Well, not quite. You’ll still have to shell out the 12 bucks to park in a downtown lot. But plans to tax off-street parking have been shelved, for now at least.
It’s about time someone stopped the madness. Parking is already expensive enough without adding even more tax.
Parking spaces rake in $600 to $700 a year in hidden taxes, said Pierre Cléroux of Groupe Urbain, a coalition of businessmen who, backed by the chamber of commerce, oppose the tax.
“A supplementary tax on parking spaces is not justifiable – and for us it’s unacceptable,” he said. “For a person who has a monthly parking space in Montreal, 40 per cent of the cost is (already) taxes.”
Environmentalists and city planners usually advocate raising taxes on gas and parking as a means of discouraging people from driving and encouraging them to switch to public transit.
But I take serious issue with that.
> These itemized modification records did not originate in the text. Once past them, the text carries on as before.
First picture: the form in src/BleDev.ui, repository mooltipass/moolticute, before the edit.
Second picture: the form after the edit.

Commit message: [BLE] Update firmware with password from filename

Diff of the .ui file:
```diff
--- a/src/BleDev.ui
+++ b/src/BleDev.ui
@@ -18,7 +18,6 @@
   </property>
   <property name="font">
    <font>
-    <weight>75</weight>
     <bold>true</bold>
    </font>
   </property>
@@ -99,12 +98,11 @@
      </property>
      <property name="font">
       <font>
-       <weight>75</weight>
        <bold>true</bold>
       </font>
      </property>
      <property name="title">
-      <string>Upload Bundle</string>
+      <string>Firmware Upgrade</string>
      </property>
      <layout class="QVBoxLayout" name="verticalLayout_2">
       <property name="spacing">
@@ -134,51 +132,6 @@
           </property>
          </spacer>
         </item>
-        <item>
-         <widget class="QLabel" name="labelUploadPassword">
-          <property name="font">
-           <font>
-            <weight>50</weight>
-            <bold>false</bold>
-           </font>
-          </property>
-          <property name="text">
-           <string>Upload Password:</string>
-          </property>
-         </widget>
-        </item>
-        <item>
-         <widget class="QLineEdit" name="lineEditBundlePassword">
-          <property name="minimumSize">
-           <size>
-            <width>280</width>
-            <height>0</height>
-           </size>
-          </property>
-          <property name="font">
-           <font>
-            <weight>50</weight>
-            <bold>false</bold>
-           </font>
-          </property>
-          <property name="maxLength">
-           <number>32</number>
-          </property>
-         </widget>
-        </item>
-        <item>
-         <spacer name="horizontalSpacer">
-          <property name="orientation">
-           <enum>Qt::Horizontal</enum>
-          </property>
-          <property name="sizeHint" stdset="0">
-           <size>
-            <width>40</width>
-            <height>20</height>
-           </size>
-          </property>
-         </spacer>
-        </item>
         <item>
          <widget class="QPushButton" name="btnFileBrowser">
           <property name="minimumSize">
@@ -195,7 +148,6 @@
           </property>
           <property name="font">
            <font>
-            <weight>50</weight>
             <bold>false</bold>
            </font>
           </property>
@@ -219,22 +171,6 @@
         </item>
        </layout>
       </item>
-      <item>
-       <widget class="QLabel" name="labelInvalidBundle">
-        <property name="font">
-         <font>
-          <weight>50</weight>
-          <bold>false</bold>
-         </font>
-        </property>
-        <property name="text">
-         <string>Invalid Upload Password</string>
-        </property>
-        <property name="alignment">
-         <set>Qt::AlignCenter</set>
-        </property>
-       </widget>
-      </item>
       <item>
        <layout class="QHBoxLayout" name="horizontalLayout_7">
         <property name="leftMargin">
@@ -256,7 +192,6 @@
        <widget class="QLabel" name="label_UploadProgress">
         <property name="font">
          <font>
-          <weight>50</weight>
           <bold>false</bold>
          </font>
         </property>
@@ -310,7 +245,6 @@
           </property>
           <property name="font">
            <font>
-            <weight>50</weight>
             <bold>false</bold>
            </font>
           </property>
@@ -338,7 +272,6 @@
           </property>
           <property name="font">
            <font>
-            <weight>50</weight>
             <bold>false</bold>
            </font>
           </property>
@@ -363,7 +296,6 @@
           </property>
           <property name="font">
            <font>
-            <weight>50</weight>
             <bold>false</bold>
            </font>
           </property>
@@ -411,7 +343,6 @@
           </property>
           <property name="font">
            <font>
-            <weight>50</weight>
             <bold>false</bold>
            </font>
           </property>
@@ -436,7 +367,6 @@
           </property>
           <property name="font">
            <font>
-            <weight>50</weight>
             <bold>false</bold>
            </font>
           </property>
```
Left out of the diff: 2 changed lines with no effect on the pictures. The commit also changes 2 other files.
I’d love nothing more than to be able to leave my car at home – or sell it – and use a reliable, efficient public transportation system instead. It would save me money on gas, insurance, and maintenance, as well as the headaches of rush hour and the concern about drinking and driving, just to name a few reasons.
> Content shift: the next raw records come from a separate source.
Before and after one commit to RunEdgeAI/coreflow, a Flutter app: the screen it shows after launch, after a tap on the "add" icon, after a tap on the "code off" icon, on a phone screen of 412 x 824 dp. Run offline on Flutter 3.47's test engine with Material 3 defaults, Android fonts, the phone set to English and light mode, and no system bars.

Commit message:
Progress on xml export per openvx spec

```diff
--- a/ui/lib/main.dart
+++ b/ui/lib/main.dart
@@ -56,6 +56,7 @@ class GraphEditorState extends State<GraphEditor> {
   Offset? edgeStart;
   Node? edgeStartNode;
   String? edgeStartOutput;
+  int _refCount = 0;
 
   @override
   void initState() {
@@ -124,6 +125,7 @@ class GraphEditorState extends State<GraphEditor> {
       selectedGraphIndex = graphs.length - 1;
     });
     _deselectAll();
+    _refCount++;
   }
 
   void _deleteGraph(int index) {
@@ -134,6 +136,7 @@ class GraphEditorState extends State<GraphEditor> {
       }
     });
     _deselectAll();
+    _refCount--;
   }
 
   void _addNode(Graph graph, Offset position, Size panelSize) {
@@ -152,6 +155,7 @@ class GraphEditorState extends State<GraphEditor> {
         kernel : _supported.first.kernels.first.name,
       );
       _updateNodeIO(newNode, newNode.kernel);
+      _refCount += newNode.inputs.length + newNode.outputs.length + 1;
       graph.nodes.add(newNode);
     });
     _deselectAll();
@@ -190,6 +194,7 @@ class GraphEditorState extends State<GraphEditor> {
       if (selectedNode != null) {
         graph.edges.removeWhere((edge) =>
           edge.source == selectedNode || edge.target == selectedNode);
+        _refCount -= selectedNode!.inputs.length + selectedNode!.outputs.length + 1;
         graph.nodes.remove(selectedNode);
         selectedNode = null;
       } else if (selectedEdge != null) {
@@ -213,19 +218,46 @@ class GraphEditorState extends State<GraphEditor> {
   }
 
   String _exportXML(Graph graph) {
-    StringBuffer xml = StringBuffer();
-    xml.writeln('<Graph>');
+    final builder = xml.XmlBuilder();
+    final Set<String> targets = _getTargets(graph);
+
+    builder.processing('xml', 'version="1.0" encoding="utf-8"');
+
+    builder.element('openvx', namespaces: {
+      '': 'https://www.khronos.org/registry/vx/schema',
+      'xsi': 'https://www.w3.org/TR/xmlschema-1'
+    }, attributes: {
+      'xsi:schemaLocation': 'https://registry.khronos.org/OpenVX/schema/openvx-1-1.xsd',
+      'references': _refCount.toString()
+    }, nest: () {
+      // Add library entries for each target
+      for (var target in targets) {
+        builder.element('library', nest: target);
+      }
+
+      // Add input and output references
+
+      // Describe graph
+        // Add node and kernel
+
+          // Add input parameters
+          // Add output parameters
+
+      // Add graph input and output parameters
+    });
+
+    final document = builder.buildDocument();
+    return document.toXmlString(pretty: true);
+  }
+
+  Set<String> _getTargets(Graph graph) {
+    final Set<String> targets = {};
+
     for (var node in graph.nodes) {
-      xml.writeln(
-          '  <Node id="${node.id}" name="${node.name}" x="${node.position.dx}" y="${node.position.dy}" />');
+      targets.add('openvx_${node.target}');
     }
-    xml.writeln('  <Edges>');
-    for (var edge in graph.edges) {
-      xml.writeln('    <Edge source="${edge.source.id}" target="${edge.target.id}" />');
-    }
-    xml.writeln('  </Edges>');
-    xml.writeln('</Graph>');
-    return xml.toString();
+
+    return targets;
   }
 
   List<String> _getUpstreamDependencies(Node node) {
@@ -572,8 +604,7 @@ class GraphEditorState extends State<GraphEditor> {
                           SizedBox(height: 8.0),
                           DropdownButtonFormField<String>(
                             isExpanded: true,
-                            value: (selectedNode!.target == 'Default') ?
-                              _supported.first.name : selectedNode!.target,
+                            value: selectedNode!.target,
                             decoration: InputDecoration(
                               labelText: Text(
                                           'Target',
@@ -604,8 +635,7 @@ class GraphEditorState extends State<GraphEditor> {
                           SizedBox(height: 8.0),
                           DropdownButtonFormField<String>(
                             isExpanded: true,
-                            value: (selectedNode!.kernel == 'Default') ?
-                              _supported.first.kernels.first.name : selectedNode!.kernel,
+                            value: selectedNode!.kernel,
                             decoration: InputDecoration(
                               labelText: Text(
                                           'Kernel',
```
The trouble is, that reliable, efficient public transportation system doesn’t exist. Not for us suburbanites anyway. Our buses are few and far between and we don’t have a metro. Commuter trains are only convenient to people going straight downtown and back, and only at peak hours. My daily commute to work – maybe 75 minutes round-trip, even in traffic – would take well over 4 hours by public transit. Efficient? Hah!
The carrot-and-stick method of persuasion only works if you offer a carrot; namely, improved public transit. Until that happens, the government can wield the tax stick all it wants, and people will keep driving. We simply don’t have a choice.